Lance Monthly Review
The writing is so vivid, graphic and enthusiastic that you feel as if you were a part of Patrick’s colorful and exciting life.
Like swarms of kids growing up in the fifties, Patrick Campbell-Lyons developed a serious addiction to rock and roll. Born and raised in Ireland, he harbored dreams of becoming a pop star, and at age eighteen, journeyed to England where the music scene was bustling. Here in “Psychedelic Days 1960-1969,” Patrick vividly recounts his adventures. The writing is so vivid, graphic and enthusiastic that you feel as if you were a part of Patrick’s colorful and exciting life. Written by someone who was there and contributed loads of cool tunes to the era, “Psychedelic Days 1960-1969” is informative, humorous, thought provoking and just plain entertaining.

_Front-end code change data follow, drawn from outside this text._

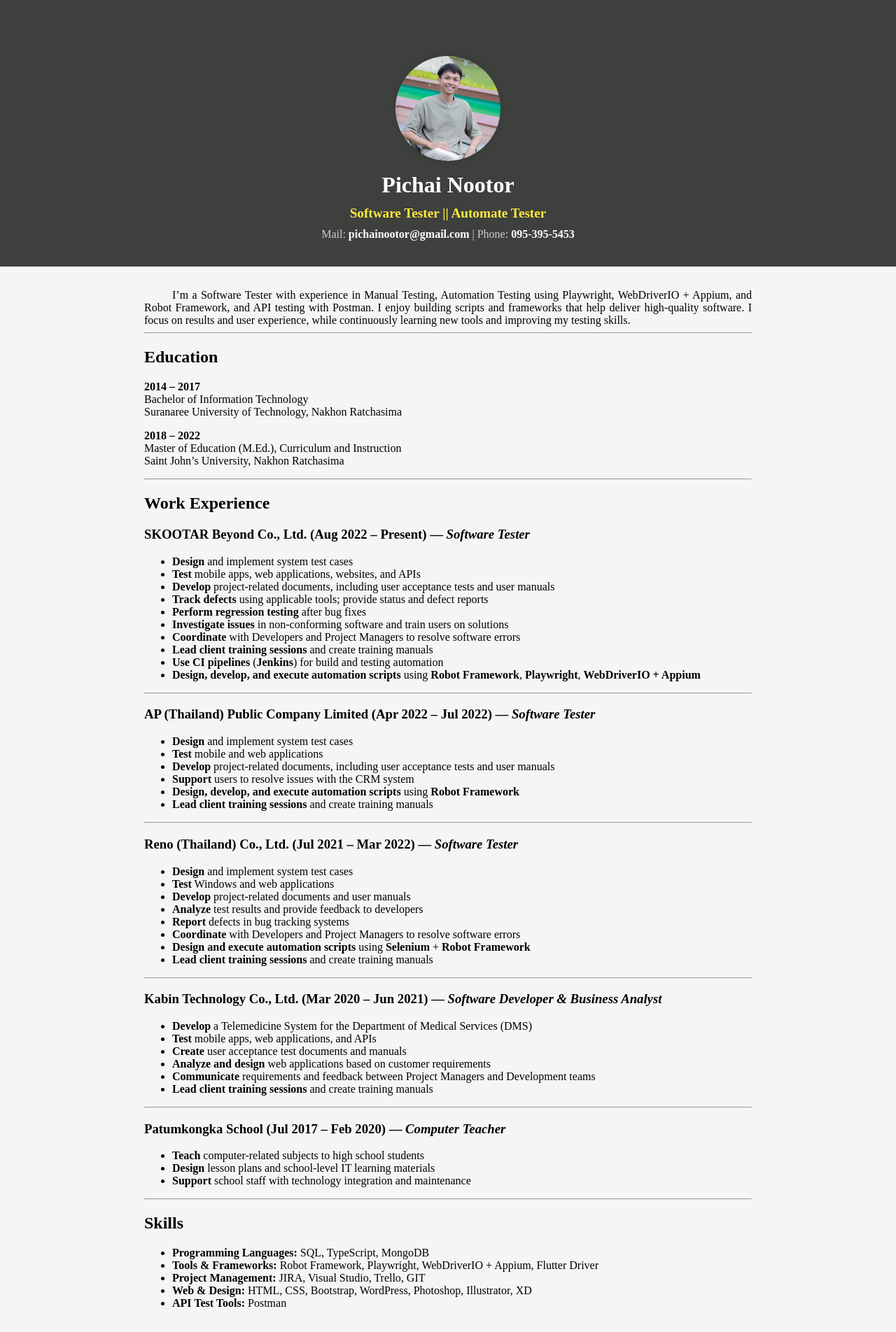
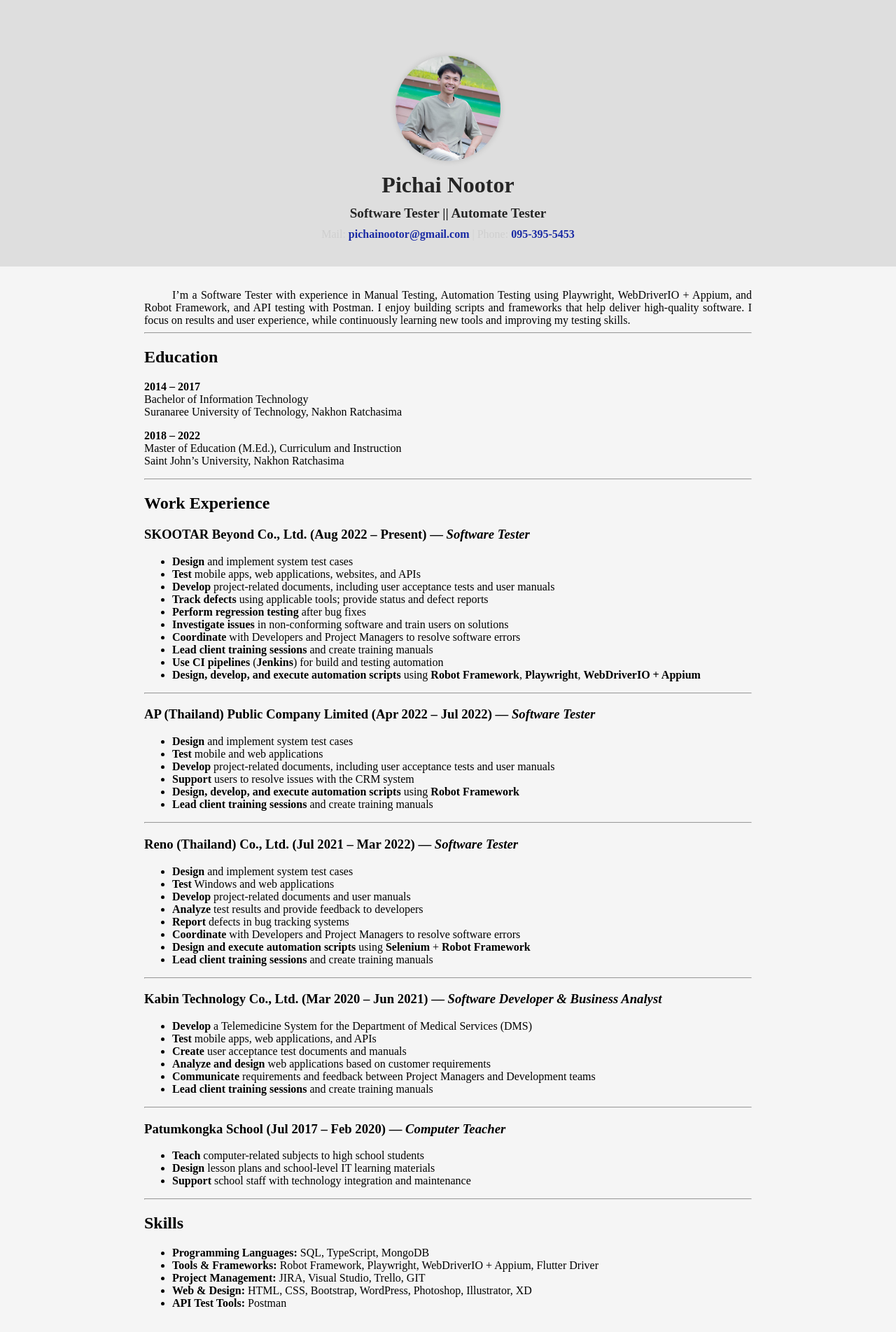
Before and after one commit to pichai-nootor/pichai-nootor.github.io, a Jekyll site: the page built from index.md, in a window 1280 px wide. Shown: the whole page at 70% size. Built offline with Jekyll 4.4.1, drawn with Linux system fonts in a browser that asks for light colours; our own code applies the rules of GitHub Pages for plain Markdown files.

Commit message:
Update default.html

```diff
--- a/_layouts/default.html
+++ b/_layouts/default.html
@@ -17,7 +17,7 @@
 
     /* header แบบเต็มจอ */
     header.page-header {
-      background: #3e403e !important;
+      background: #dedede !important;
       position: relative;
       display: flex;
       flex-direction: column;
@@ -30,18 +30,17 @@
       color: white;
     }
 
-    /* ลบ ::after ของ Cayman */
     header.page-header::after {
       display: none !important;
     }
 
-    /* ปรับระยะและสี h1-h3 */
+
     header.page-header h1 {
       margin: 0.3rem 0;
       line-height: 1.2;
       text-align: center;
       font-size: 2rem;
-      color: #ffffff; /* ชื่อเด่นที่สุด */
+      color: #252525;
     }
 
     header.page-header h2 {
@@ -49,7 +48,7 @@
       line-height: 1.2;
       text-align: center;
       font-size: 1.2rem;
-      color: #ffeb3b; /* tagline สีต่างจาก h1 */
+      color: #252525;
     }
 
     header.page-header h3 {
@@ -58,7 +57,7 @@
       text-align: center;
       font-size: 1rem;
       font-weight: normal;
-      color: #cfcfcf; /* contact สีเทาอ่อน */
+      color: #cfcfcf;
     }
 
     /* responsive สำหรับ mobile */
@@ -90,11 +89,11 @@
     }
 
     header.page-header .contact-info {
-      color: #ffffff; /* สีเหลืองอ่อนสำหรับ email/phone */
-      font-weight: bold; /* ทำให้เด่นขึ้นหน่อย */
+      color: #00139ce3;
+      font-weight: bold;
     }
 
-    /* ปรับรูปโปรไฟล์ให้เหมาะกับมือถือ */
+
     header.page-header img {
       width: 150px;
       height: 150px;
```
Also changed, not shown: other parts of _layouts/default.html (+1 -1 lines).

Patrick eventually hit the jackpot with Nirvana—he claimed the name long before a band from Seattle, Washington existed. Experimental and enterprising, Nirvana fit right in with the burgeoning psychedelic community. Throughout “Psychedelic Days 1960-1969,” Patrick recalls his meetings, dealings and, in some instances friendships, with members of The Rolling Stones, The Who and The Pretty Things. Jimi Hendrix and Nirvana also crossed paths, as did artist Salvatore Dali, with whom they actually performed. Instead of merely mentioning the folks with whom Patrick mingled, he goes into depth and detail on what occurred and has a way of describing the personalities of the individuals he writes about. A real jet setter, Patrick has traveled the world over, and jaunts to Belgium, Rio de Janeiro and Morocco are fully covered. Not only will fans of Patrick’s brilliant music dig “Psychedelic Days 1960-1969,” but those with even the slightest interest in the pop culture of the time period will love, and I do mean love, this absolutely delightful book.